With its new per-user model, Microsoft is doing away with this scheme. Customers will be able to buy Windows Software Assurance per User and use Windows on whatever devices they want -- even ones running iOS and Android.

This is a big shift that reflects Microsoft CEO Satya Nadella's goal of getting Microsoft software running on as many devices as possible. It's also a sign of how much Microsoft's thinking has changed since it introduced the Windows CDL in April 2012 in what was widely seen as a tax for iPad and Android devices.

But according to Paul DeGroot, principal analyst at Pica Communications, a Microsoft licensing consultancy in Camano Island, Wash., the per-user Windows option still comes with some strings attached.

Customers will still need to buy a Windows enterprise license for a device before they can buy the per-user option.

"In some cases, the other devices you are using or accessing also need to be licensed. So device licensing hasn't gone away. They have just added user licensing which gives you a bit more flexibility," DeGroot said.

While per-user licensing does solve some longstanding issues with Windows virtual desktops, the fact remains that customers will still have to pay more to obtain the flexibility it promises, according to DeGroot.

Microsoft licensing has always been complex territory, even for the handful of large partners that Microsoft permits to handle licensing transactions. One such partner, SHI, said it's ready to help customers make the transition.

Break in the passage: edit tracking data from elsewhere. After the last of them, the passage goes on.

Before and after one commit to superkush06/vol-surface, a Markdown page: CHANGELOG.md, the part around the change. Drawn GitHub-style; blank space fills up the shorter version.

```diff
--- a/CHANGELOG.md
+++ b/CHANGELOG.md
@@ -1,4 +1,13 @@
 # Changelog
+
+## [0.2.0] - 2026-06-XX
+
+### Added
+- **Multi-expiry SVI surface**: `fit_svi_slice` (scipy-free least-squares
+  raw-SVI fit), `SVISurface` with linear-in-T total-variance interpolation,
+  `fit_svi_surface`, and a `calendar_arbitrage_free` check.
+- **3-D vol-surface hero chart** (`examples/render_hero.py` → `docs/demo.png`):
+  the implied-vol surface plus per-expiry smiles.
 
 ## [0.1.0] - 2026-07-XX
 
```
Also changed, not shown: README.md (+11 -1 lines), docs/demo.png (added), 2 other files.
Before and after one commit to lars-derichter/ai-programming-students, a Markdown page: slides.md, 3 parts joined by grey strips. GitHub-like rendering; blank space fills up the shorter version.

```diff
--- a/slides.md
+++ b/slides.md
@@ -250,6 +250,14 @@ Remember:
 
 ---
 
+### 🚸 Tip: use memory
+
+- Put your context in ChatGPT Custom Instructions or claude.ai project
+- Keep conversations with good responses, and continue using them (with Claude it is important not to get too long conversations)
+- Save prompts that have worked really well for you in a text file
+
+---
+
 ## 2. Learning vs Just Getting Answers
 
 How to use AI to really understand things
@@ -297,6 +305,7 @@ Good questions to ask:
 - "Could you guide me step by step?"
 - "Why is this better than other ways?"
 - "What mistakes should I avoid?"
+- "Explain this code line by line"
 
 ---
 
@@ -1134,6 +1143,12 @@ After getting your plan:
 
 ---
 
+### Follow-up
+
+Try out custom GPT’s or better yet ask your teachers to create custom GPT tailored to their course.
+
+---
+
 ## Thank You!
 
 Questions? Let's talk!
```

"This complex shift can be quite difficult to understand, given the number of iterations to licensing requirements and models, procurement options and pricing plans," Blake Gollnick, Microsoft practice director at SHI, said in a blog post last week.